▶ **INPUT RECORDS**:

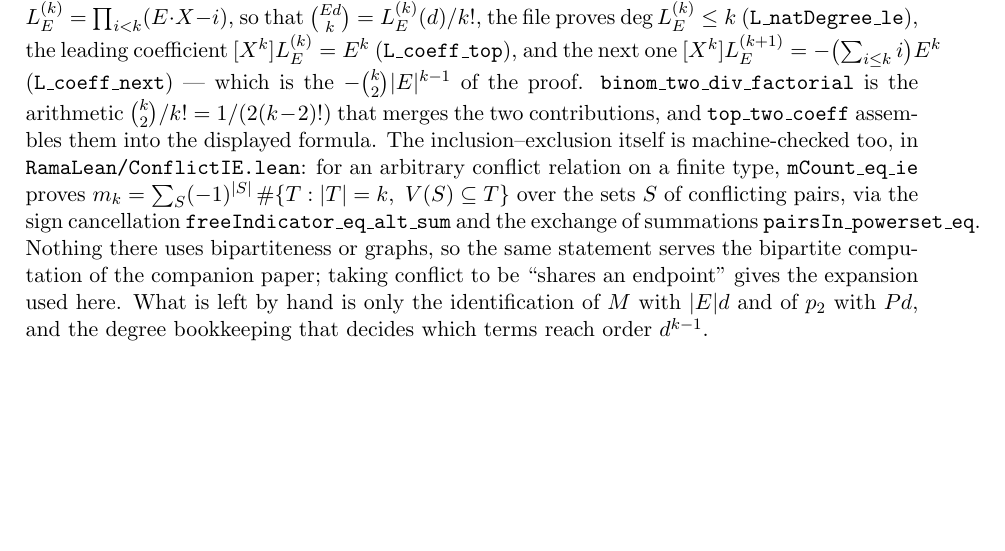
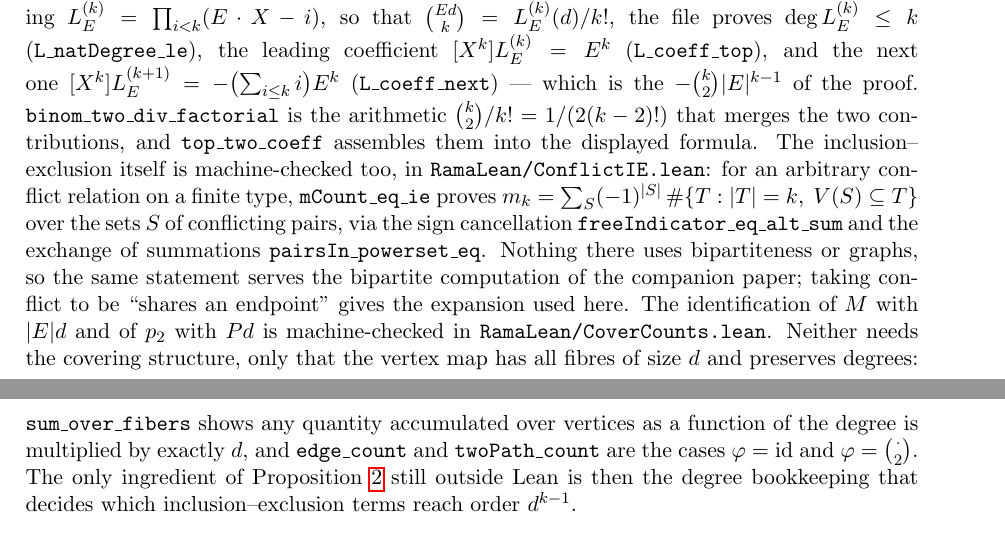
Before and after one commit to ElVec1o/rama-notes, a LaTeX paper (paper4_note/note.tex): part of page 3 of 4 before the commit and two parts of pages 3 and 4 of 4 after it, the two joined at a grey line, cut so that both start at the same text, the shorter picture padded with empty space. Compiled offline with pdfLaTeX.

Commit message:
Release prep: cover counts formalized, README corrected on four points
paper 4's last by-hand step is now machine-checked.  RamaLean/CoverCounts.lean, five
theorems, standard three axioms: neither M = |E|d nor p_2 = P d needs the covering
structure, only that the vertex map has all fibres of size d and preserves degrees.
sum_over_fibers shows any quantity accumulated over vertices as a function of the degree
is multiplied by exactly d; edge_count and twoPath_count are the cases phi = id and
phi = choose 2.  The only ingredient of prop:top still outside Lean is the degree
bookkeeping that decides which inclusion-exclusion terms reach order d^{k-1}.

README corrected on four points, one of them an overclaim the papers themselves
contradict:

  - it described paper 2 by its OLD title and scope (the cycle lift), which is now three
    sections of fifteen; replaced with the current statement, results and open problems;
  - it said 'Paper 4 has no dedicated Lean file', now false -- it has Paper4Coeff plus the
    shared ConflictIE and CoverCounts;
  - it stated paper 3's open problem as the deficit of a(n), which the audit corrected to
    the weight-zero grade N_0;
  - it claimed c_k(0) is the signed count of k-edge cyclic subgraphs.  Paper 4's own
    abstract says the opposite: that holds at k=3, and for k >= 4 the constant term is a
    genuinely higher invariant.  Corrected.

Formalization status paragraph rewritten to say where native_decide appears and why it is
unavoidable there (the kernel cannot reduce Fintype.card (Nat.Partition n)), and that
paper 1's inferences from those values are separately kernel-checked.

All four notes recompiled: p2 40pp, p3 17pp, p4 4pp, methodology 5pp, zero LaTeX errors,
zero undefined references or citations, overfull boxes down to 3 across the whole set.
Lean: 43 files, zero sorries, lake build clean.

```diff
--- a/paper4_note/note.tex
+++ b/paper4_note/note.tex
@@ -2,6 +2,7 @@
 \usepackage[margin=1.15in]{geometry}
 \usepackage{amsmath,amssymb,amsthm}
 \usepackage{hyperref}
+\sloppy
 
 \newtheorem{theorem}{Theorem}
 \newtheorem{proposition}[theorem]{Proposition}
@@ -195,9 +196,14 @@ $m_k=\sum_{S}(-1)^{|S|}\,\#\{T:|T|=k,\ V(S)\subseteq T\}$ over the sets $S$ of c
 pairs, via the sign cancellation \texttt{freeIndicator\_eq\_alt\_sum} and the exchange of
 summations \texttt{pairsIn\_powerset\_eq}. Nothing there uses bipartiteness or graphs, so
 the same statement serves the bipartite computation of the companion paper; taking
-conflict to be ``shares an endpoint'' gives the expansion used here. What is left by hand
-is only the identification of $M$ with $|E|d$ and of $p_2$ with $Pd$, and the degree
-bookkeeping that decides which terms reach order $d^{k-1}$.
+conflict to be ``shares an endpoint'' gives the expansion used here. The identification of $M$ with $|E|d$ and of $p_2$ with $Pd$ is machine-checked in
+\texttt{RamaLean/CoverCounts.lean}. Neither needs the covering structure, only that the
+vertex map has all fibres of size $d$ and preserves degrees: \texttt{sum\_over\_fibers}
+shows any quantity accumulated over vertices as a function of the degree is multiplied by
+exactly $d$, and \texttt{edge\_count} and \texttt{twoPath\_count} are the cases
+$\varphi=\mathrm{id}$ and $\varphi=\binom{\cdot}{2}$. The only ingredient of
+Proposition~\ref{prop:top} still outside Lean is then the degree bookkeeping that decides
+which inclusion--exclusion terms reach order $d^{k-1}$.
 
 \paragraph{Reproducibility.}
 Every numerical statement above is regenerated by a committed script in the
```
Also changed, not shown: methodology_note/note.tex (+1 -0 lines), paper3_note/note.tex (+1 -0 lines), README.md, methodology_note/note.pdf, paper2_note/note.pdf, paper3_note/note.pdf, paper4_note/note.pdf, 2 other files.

--

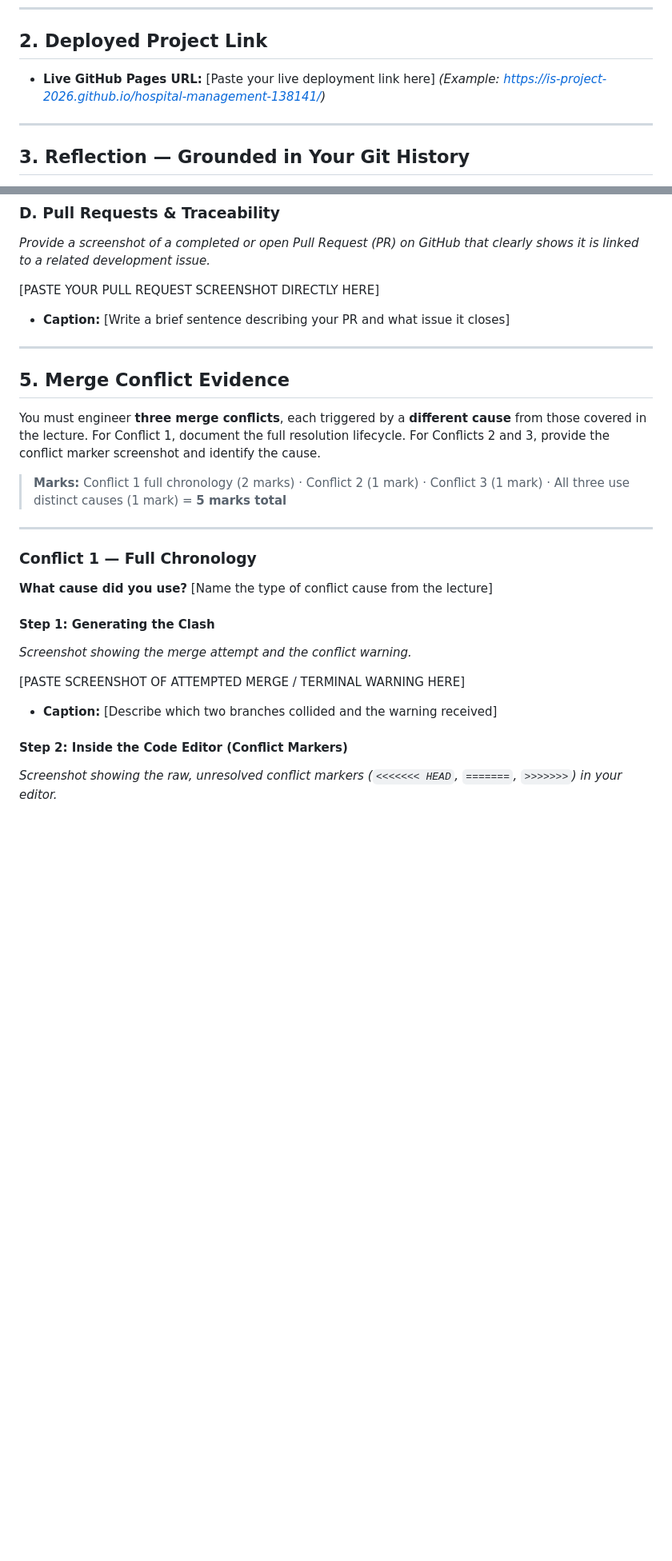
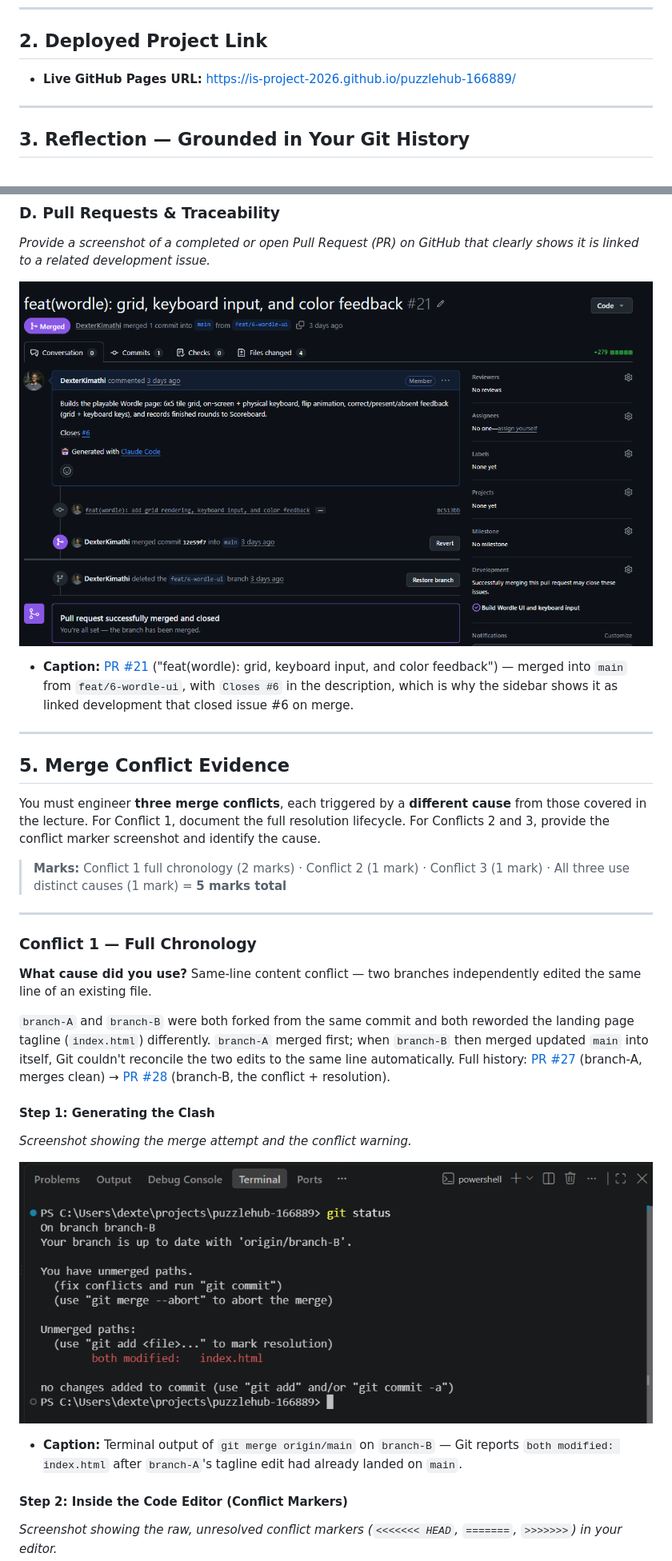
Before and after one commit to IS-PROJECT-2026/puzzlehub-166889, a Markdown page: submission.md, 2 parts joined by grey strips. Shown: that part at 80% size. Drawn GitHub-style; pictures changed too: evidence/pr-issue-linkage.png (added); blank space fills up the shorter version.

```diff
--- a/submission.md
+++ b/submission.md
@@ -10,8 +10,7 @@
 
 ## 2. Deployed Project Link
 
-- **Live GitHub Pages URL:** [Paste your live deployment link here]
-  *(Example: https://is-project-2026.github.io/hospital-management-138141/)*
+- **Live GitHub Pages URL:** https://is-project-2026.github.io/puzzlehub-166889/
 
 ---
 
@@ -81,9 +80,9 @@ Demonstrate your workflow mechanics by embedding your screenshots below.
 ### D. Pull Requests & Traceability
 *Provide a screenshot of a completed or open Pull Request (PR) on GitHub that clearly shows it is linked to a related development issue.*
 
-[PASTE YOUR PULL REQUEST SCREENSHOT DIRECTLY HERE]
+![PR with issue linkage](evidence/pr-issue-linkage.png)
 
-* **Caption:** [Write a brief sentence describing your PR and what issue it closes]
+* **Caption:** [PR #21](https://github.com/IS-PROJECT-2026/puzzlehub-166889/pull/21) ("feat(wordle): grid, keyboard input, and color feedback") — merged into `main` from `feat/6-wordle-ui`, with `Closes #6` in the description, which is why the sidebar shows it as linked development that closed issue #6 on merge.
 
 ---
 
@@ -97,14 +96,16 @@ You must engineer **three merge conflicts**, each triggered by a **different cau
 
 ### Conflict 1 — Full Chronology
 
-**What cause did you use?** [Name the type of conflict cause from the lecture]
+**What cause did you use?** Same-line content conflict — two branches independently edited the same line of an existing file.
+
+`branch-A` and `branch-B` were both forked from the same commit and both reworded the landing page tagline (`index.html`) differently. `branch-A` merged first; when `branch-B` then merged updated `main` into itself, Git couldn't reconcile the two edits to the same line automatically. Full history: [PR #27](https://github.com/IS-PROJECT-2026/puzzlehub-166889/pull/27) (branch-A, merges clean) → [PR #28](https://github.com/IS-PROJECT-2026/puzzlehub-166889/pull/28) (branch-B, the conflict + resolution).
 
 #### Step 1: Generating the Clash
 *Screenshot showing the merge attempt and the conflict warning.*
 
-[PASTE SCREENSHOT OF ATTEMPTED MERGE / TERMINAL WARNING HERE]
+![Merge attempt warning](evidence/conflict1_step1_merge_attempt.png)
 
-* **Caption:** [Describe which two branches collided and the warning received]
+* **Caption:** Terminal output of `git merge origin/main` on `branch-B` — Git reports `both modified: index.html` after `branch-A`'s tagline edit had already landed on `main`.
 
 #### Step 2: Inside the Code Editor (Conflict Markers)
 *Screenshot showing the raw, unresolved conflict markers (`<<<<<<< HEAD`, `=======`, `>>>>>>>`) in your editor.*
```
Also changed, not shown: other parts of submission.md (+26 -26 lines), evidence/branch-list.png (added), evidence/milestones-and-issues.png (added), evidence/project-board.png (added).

▶ **ACTION ITEM**: From the data, list each line in which the string "exclusion" appears.

▶ **YOUR RESPONSE**:
bookkeeping that decides which inclusion-exclusion terms reach order d^{k-1}.
+which inclusion--exclusion terms reach order $d^{k-1}$.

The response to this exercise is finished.